» Dataset entries
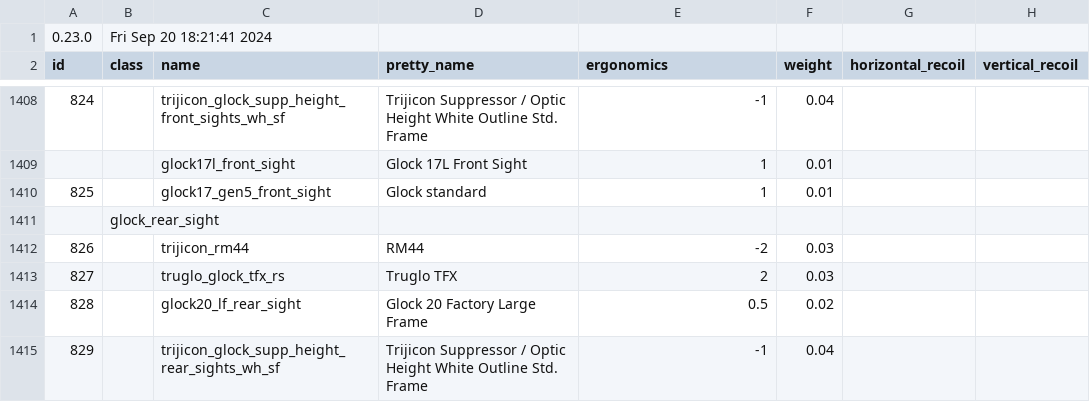
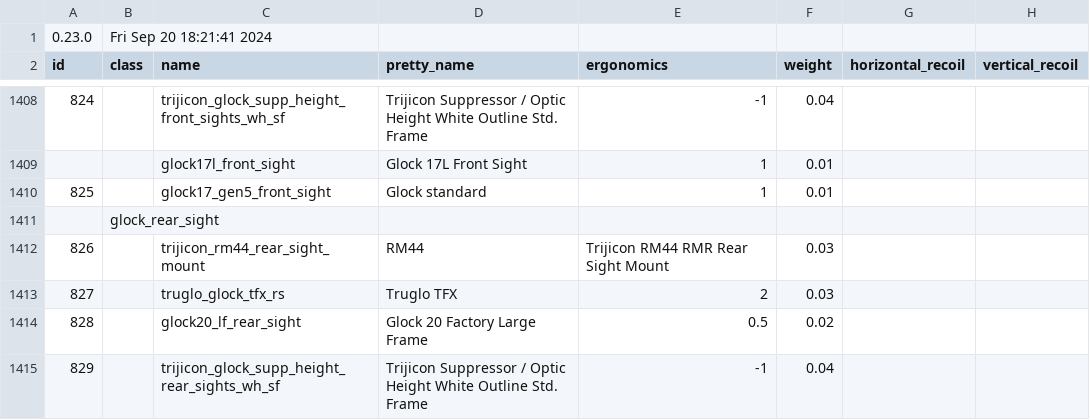
Before and after one commit to refact0r/deadline-balancing, a CSV file: balancing.csv, drawn as a sheet; only a part is shown, gaps mark what is left out; the diff names each change by its address in the sheet, - before the commit and + after, or states it on an @@ line.

Commit message:
rename rmr mount

```diff
--- a/balancing.csv
+++ b/balancing.csv
-C1412 (name): trijicon_rm44
+C1412 (name): trijicon_rm44_rear_sight_mount
-E1412 (ergonomics): -2
+E1412 (ergonomics): Trijicon RM44 RMR Rear Sight Mount
```
Also changed, not shown: testing.csv.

» Directions
All of the material above must be given again verbatim, except for the pictures.

» Expected answer
Before and after one commit to refact0r/deadline-balancing, a CSV file: balancing.csv, drawn as a sheet; only a part is shown, gaps mark what is left out; the diff names each change by its address in the sheet, - before the commit and + after, or states it on an @@ line.

Commit message:
rename rmr mount

```diff
--- a/balancing.csv
+++ b/balancing.csv
-C1412 (name): trijicon_rm44
+C1412 (name): trijicon_rm44_rear_sight_mount
-E1412 (ergonomics): -2
+E1412 (ergonomics): Trijicon RM44 RMR Rear Sight Mount
```
Also changed, not shown: testing.csv.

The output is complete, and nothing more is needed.